The good news is that search engine algorithms have become quite sophisticated. What this means is that you simply have to write in a natural way and no longer concern yourself with metrics such as keyword density. Authentic curated content is how we refer to this in the trade.
- Now What?
Having gained the reader’s attention via your authentic content, which may be informative or entertaining, perhaps a blend of the two, now what? What do we want readers to do? Is there a specific call to action? Choose a single call to action for each press release, otherwise, you will confuse readers and make evaluating the outcomes challenging. If your release is about the launch of your new Dongle your call to action might be
- Click here to preorder your Dongle
- Sign up for Dongle updates
- Click here to read Dongle reviews
Decide on one, and only one, call to action.
- Close Encounters
Your press release will be going to numerous journalists/bloggers/influencers and media specialists.
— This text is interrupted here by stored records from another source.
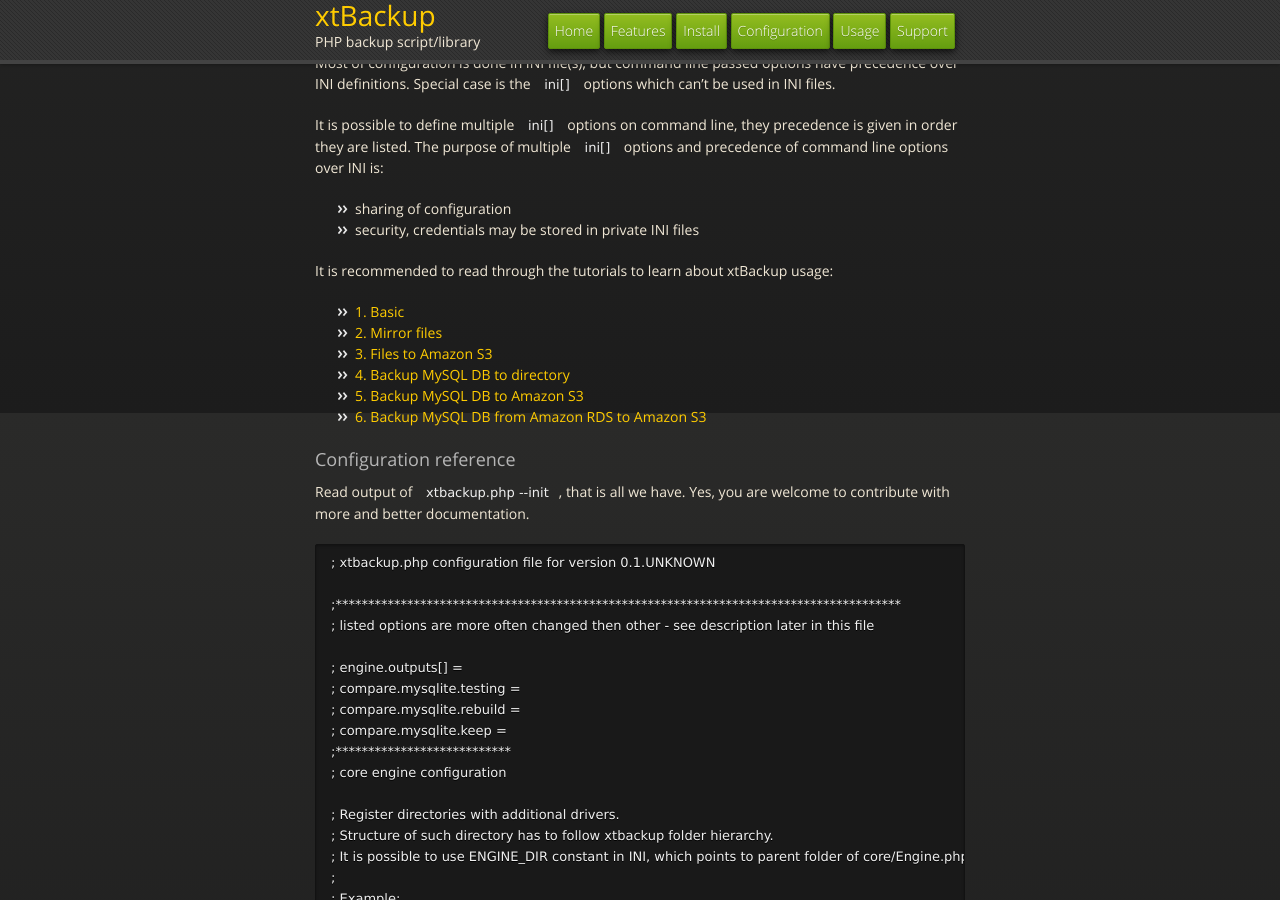
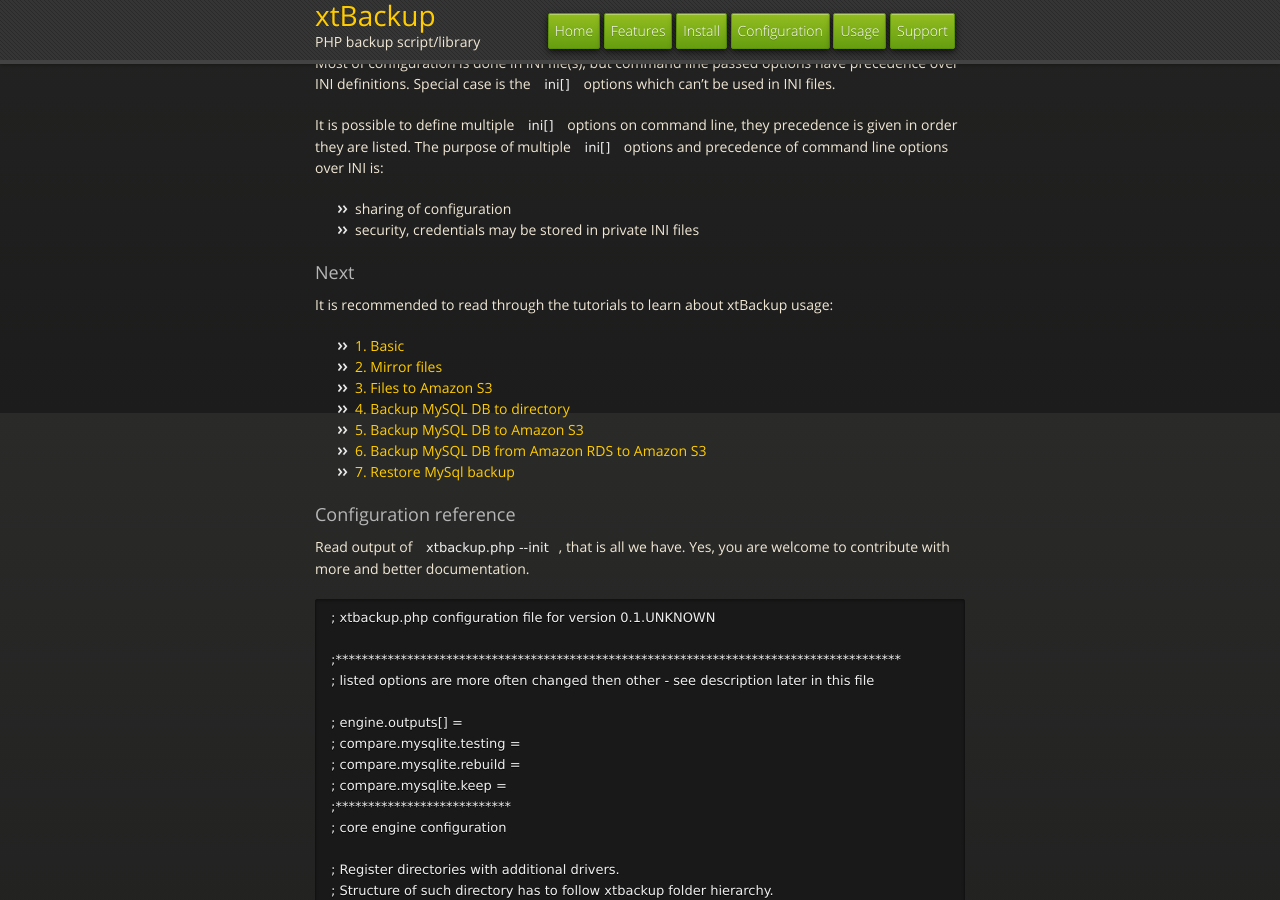
Before and after one commit to k2s/xtbackup, a Jekyll site: the page built from configuration.markdown, in a window 1280 px wide and 900 px high, scrolled down 487 px. Built offline with Jekyll 4.4.1, drawn with Linux system fonts in a browser that asks for light colours; nearby versions of some CDN libraries; Markdown is read by kramdown in place of the engine named in the settings.

Commit message:
add empty tutorial about mysql restore

```diff
--- /dev/null
+++ b/_posts/2014-01-28-mysql-restore.markdown
@@ -0,0 +1,6 @@
+---
+layout: post
+date:   2014-01-28 09:00:08
+title:  "7. Restore MySql backup"
+categories: "tutorial mysql restore"
+---
--- a/configuration.markdown
+++ b/configuration.markdown
@@ -32,6 +32,8 @@ The purpose of multiple `ini[]` options and precedence of command line options o
 * sharing of configuration
 * security, credentials may be stored in private INI files
 
+### Next
+
 It is recommended to read through the tutorials to learn about xtBackup usage:
 
 {% include post_list.html %}
```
Some will simply copy paste what you sent into their newsfeed, either because they are swamped, or don’t care or most likely the process is automated. Yes – your press release will show up in an online search under – Fox12 News in Milwaukee!
However, the more discerning journalists and opinion leaders may well want to ask questions or gain direct access to the people who are quoted in your release. You need to make this as easy as possible. Names, phone numbers, email, social media – all the usual suspects. Make sure the people named as media contacts are thoroughly briefed, going to available and think about time zone differences and language skills as appropriate.
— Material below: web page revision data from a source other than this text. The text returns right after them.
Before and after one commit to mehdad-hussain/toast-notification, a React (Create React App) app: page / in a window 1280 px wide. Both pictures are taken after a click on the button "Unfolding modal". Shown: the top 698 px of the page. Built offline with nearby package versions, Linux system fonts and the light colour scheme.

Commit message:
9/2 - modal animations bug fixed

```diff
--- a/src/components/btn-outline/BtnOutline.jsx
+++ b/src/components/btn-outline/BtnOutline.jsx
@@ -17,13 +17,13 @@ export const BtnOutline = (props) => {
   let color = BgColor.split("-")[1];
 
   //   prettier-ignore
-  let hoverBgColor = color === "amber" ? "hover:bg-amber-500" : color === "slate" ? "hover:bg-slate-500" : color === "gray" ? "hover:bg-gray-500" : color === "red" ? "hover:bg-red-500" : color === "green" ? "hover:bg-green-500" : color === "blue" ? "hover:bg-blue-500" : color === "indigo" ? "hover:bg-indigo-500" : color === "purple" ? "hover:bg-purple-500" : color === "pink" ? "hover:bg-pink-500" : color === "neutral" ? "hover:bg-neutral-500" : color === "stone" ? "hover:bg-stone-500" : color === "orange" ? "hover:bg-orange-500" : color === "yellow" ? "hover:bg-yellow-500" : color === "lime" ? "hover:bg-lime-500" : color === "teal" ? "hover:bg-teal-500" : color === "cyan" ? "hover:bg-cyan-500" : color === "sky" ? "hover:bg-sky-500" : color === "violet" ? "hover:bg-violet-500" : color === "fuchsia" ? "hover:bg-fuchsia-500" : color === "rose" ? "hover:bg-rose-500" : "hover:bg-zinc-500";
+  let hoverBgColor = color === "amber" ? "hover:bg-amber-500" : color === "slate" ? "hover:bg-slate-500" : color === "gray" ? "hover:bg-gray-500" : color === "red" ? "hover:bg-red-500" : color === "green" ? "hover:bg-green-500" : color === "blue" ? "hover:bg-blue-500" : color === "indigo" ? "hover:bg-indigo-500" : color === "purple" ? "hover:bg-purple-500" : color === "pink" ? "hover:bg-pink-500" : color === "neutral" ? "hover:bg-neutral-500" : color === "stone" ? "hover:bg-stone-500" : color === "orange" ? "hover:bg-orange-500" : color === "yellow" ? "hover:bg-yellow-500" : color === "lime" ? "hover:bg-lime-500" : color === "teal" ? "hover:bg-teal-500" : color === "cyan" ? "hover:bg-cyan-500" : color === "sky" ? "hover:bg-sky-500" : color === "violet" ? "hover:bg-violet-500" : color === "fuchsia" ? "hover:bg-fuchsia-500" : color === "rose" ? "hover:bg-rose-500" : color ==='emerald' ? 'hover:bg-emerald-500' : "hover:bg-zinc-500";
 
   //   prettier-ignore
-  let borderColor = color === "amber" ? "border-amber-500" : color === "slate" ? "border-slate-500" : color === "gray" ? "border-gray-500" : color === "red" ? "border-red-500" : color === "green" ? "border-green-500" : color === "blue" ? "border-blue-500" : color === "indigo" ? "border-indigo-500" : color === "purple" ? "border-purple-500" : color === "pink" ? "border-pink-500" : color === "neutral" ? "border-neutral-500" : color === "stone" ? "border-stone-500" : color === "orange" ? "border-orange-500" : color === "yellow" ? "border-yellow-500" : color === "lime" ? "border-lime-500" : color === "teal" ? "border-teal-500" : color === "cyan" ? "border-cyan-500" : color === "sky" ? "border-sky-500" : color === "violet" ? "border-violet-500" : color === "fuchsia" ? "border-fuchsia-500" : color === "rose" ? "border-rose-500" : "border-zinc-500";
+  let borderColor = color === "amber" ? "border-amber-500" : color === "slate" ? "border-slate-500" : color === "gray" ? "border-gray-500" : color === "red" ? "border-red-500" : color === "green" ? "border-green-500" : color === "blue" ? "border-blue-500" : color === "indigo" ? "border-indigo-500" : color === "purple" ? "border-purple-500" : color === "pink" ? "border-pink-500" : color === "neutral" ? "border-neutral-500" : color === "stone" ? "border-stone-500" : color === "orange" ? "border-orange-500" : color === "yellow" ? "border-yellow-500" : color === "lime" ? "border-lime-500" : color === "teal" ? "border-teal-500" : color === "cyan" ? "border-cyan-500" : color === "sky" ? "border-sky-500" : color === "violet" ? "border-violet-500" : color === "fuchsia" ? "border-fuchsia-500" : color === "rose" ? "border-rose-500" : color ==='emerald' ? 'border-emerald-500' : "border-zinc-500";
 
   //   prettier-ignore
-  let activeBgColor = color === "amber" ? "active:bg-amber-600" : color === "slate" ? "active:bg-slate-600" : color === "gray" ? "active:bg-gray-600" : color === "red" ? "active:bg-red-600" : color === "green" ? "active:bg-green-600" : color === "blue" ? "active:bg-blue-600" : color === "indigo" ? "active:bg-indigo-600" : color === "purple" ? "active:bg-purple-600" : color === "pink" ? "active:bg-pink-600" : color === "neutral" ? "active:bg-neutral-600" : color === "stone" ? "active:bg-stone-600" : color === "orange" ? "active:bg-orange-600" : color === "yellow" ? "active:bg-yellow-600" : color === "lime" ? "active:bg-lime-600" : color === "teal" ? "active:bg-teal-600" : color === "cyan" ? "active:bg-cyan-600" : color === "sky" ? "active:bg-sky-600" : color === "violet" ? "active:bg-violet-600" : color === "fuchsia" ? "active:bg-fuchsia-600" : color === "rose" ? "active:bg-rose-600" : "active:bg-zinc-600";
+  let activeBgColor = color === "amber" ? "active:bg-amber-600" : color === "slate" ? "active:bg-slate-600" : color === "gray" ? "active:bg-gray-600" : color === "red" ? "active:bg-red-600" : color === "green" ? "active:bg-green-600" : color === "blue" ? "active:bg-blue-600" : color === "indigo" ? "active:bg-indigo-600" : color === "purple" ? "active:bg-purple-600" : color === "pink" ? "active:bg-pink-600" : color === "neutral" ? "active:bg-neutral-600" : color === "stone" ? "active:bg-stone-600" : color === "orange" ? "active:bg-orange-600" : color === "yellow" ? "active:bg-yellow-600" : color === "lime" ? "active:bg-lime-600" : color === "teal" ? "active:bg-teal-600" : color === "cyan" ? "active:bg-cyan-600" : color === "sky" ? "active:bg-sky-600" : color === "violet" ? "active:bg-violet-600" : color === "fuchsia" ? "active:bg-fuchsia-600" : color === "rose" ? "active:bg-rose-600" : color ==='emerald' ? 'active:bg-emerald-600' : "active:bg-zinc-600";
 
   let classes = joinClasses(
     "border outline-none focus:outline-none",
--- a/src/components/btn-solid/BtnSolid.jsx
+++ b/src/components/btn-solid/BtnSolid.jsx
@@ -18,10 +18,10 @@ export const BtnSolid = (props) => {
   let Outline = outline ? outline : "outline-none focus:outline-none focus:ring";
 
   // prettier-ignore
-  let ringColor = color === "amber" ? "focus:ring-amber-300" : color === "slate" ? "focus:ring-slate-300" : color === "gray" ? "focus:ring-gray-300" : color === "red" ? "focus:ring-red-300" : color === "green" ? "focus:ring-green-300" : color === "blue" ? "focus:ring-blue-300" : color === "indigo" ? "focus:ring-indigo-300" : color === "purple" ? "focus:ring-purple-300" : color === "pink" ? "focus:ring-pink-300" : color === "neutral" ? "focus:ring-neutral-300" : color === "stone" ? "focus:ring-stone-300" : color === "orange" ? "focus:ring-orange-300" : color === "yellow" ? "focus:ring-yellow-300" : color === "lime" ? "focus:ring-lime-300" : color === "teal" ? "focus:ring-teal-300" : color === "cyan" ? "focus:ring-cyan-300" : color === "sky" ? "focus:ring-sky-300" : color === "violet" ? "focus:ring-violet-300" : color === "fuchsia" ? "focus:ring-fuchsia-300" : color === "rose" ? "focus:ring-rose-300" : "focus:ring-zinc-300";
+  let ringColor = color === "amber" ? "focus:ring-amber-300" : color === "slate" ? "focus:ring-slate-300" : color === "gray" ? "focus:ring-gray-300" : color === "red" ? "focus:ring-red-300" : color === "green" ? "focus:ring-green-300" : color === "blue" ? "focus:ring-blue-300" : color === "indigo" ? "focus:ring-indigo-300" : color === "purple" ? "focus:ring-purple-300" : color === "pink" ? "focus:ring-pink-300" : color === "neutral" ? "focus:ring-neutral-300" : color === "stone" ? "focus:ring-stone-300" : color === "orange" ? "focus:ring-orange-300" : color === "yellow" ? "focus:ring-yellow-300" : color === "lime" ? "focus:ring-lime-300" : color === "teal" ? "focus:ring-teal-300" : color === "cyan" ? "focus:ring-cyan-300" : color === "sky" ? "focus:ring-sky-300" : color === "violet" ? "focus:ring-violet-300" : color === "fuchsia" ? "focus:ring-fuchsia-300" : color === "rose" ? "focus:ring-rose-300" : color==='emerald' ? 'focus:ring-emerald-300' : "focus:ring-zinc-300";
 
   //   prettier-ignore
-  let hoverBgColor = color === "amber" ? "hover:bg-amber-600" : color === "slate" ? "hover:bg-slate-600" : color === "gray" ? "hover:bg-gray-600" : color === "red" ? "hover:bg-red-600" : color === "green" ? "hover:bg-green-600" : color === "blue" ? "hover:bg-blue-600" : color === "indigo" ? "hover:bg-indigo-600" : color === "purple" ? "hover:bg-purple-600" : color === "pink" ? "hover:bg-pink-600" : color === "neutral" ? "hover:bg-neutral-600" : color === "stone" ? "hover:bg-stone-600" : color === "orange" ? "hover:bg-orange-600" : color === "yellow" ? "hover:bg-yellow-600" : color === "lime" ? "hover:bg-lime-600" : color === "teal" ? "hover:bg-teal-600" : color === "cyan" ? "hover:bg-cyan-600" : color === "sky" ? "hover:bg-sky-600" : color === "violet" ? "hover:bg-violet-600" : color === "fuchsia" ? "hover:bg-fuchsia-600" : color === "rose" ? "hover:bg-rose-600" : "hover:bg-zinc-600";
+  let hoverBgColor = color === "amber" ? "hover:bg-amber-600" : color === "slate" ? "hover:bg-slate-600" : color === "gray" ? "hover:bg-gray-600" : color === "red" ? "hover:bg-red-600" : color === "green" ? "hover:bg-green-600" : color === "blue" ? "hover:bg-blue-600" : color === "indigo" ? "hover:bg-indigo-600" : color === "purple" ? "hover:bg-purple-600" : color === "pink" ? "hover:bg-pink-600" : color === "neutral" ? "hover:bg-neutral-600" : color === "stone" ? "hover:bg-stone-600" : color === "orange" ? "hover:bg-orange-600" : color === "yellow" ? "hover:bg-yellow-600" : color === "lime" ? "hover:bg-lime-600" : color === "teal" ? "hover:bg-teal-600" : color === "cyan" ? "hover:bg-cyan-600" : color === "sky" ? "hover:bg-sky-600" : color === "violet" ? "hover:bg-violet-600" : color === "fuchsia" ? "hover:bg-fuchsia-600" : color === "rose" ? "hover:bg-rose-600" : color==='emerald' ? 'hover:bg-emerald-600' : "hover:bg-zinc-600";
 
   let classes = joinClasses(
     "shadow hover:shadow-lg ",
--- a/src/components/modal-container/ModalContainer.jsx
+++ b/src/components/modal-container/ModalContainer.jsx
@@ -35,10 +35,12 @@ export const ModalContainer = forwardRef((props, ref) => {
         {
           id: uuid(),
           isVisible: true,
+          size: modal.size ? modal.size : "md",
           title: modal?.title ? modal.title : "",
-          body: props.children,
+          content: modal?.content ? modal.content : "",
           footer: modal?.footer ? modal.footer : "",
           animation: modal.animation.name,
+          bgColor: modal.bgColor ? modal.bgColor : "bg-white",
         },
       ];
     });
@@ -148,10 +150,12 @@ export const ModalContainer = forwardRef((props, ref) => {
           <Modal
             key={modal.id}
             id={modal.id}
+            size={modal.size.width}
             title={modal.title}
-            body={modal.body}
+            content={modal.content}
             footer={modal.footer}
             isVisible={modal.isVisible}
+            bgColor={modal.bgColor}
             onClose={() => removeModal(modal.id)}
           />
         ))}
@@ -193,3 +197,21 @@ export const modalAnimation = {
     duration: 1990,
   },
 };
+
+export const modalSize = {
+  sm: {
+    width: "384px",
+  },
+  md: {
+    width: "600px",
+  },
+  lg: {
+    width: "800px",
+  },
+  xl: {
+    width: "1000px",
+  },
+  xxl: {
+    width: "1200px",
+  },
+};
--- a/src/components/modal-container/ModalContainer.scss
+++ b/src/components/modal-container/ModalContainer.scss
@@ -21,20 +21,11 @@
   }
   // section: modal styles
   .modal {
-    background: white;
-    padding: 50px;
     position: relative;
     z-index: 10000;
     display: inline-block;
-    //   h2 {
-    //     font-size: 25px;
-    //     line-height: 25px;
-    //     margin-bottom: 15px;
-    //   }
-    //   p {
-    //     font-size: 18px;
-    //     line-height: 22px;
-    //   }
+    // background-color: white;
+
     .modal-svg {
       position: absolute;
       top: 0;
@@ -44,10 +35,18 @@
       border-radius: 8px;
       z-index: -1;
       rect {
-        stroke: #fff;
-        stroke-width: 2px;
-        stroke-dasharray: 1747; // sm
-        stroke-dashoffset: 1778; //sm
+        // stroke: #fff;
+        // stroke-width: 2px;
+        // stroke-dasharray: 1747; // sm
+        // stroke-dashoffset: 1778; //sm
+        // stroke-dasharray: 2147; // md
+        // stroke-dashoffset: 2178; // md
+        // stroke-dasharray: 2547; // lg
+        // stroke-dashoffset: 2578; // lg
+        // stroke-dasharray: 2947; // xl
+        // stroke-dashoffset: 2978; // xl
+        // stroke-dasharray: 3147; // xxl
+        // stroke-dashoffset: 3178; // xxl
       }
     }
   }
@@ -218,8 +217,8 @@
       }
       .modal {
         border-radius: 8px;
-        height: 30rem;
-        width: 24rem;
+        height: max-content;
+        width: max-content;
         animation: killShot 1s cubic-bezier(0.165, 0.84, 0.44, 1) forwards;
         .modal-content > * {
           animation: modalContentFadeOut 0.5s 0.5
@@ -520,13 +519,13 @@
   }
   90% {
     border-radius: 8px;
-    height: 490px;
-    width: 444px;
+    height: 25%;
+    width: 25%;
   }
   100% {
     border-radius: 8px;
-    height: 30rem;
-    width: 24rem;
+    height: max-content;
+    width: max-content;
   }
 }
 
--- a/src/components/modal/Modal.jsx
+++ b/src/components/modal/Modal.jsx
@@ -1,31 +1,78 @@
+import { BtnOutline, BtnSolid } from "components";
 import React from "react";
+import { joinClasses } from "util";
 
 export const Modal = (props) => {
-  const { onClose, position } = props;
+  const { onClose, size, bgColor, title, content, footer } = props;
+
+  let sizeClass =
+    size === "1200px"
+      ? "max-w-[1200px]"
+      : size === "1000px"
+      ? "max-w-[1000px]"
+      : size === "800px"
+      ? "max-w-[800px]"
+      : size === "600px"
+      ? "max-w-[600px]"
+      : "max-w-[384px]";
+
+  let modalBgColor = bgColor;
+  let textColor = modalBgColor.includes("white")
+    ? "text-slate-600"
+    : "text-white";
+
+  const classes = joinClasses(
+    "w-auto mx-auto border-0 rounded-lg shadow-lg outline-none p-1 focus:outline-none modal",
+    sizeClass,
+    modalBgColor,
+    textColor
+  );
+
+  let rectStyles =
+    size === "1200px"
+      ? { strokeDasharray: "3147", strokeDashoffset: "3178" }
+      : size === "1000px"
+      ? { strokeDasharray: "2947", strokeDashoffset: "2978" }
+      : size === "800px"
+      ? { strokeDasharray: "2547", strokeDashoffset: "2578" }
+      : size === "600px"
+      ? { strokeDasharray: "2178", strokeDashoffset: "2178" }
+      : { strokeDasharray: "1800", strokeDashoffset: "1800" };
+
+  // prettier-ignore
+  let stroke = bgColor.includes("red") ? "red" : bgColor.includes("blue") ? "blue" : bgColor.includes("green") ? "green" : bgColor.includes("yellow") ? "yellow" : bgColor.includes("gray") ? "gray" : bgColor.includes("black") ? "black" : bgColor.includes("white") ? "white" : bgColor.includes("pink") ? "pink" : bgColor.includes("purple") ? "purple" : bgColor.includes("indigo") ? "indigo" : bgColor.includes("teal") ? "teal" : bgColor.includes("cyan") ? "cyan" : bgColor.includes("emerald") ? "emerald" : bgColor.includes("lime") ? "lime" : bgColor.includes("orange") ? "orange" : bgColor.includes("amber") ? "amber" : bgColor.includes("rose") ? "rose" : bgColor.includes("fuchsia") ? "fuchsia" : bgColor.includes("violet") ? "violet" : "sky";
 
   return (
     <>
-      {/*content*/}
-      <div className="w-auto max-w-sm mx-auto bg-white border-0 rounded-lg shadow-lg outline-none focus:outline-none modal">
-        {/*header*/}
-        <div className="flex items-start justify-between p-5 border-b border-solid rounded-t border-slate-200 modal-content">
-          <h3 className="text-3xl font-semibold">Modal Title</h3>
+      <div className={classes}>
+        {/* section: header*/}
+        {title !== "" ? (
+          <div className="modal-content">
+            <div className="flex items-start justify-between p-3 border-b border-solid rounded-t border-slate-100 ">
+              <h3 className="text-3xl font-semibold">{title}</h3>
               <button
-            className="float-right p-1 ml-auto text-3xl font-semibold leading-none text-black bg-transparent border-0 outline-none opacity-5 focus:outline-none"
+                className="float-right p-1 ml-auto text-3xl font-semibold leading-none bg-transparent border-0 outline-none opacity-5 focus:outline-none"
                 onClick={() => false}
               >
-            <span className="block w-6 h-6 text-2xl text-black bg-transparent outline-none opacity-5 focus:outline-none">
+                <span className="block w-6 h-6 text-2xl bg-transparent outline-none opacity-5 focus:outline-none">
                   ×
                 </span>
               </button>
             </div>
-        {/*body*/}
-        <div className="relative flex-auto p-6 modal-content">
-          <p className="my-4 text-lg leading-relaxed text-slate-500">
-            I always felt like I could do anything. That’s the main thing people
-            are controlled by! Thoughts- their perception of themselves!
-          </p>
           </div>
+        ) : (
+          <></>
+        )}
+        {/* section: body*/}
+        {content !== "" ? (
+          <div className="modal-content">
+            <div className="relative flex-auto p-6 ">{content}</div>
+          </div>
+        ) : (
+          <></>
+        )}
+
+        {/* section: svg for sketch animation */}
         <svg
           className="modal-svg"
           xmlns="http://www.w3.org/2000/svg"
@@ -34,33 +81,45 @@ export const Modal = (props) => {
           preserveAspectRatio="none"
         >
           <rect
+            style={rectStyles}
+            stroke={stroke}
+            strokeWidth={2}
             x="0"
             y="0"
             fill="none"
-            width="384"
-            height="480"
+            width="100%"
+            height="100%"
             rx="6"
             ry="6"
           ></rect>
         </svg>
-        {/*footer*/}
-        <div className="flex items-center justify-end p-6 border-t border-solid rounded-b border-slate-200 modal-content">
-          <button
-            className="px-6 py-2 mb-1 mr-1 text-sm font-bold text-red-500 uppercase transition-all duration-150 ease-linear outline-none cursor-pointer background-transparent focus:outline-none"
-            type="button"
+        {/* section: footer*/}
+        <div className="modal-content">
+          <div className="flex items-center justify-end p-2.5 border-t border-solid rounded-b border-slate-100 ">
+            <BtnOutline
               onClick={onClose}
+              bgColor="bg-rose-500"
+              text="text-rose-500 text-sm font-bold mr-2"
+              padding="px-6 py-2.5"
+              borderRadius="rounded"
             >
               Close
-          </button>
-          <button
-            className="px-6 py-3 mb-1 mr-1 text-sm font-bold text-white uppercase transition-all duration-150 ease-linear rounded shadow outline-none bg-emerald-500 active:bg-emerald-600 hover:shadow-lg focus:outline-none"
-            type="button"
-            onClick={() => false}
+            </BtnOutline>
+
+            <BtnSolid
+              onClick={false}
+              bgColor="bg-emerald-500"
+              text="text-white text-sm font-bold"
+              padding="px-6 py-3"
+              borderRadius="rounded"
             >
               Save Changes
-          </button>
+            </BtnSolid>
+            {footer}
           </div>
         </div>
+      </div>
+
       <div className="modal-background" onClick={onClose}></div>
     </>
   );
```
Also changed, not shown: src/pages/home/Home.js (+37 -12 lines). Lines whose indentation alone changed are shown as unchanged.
- Social Media Channels
Make certain that whoever manages your social media channels (Blog, Facebook, Twitter, LinkedIn) has access to the release including any images ahead of time this will be greatly appreciated. Plus when all the channels fire simultaneously there is a synergy to your efforts. Let’s not forget that employees who are active on social media integral part of issuing your press release.
- Pitch to the Right People
The top two methods through which journalists prefer to receive breaking news have remained relatively unchanged.
- The majority prefer an email alert with a link to a full press release (74%)
- Less popular is a newswire press release (21%).
(Note: 75% of newswire journalists (Associated Press, Reuters, Agence France prefer a newswire press release.)
- Measure to Manage
It’s an old management adage that managers tend to manage what they can measure. To manage your media efforts effectively you will need to measure the performance of your press release. The good news is that there are tools to help you do this and if you don’t have them then your friendly PR agency will have access to them and can use them on your behalf. By accumulating this data over time and comparing the performance of different releases you will gain some interesting insights. Insights that are unique to your organization are of course the most valuable.